*** Data listing Section Begins ***
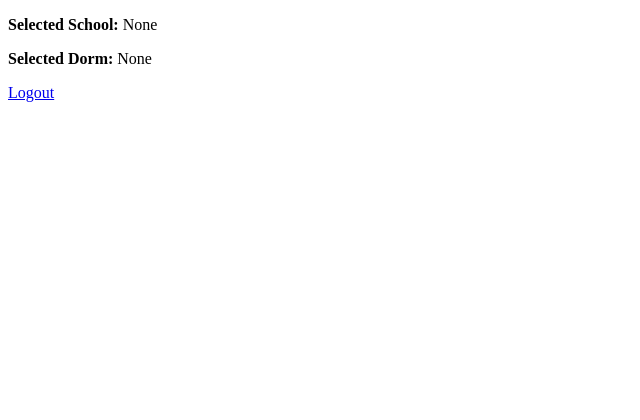
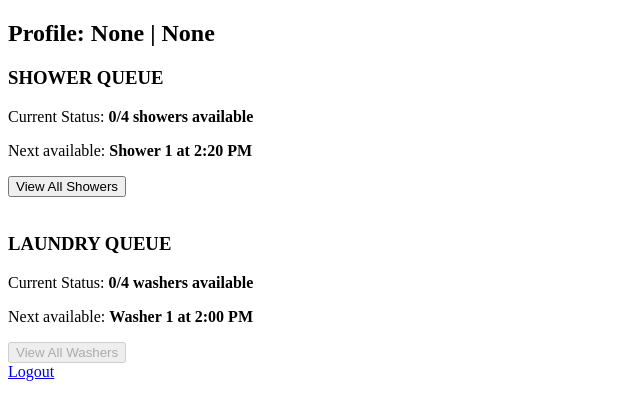
Before and after one commit to JxrleyE/SEO1, a Flask app: page /dashboard in a window 1280 px wide. Shown: the top 420 px of the page, without its empty margins (0-640 px from the left). Run offline with Flask 3, Linux system fonts and the light colour scheme; a user stored in the database is signed in.

Commit message:
Show two queue options

```diff
--- a/app/templates/dashboard.html
+++ b/app/templates/dashboard.html
@@ -6,10 +6,27 @@
     <title>Dashboard</title>
 </head>
 <body>
+
     <div>
-        <p><strong>Selected School:</strong> {{ current_user.school }}</p>
-        <p><strong>Selected Dorm:</strong> {{ current_user.dorm }}</p>
+        <h2> Profile: {{ current_user.school }} | {{ current_user.dorm }}</h2>
     </div>
+
+    <div>
+        <h3> SHOWER QUEUE</h3>
+        <p>Current Status: <strong>0/4 showers available</strong></p>
+        <p>Next available: <strong>Shower 1 at 2:20 PM</strong></p>
+        <button>View All Showers</button>
+    </div>
+
+    <br>
+
+    <div>
+        <h3> LAUNDRY QUEUE</h3>
+        <p>Current Status: <strong>0/4 washers available</strong></p>
+        <p>Next available: <strong>Washer 1 at 2:00 PM</strong></p>
+        <button disabled>View All Washers </button>
+    </div>
+
     <a href="{{ url_for('home.logout') }}">Logout</a><br>
 </body>
 </html>
```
*** Data listing Section Ends ***
Return the records exactly. Don't carry the pictures over.

Before and after one commit to JxrleyE/SEO1, a Flask app: page /dashboard in a window 1280 px wide. Shown: the top 420 px of the page, without its empty margins (0-640 px from the left). Run offline with Flask 3, Linux system fonts and the light colour scheme; a user stored in the database is signed in.

Commit message:
Show two queue options

```diff
--- a/app/templates/dashboard.html
+++ b/app/templates/dashboard.html
@@ -6,10 +6,27 @@
     <title>Dashboard</title>
 </head>
 <body>
+
     <div>
-        <p><strong>Selected School:</strong> {{ current_user.school }}</p>
-        <p><strong>Selected Dorm:</strong> {{ current_user.dorm }}</p>
+        <h2> Profile: {{ current_user.school }} | {{ current_user.dorm }}</h2>
     </div>
+
+    <div>
+        <h3> SHOWER QUEUE</h3>
+        <p>Current Status: <strong>0/4 showers available</strong></p>
+        <p>Next available: <strong>Shower 1 at 2:20 PM</strong></p>
+        <button>View All Showers</button>
+    </div>
+
+    <br>
+
+    <div>
+        <h3> LAUNDRY QUEUE</h3>
+        <p>Current Status: <strong>0/4 washers available</strong></p>
+        <p>Next available: <strong>Washer 1 at 2:00 PM</strong></p>
+        <button disabled>View All Washers </button>
+    </div>
+
     <a href="{{ url_for('home.logout') }}">Logout</a><br>
 </body>
 </html>
```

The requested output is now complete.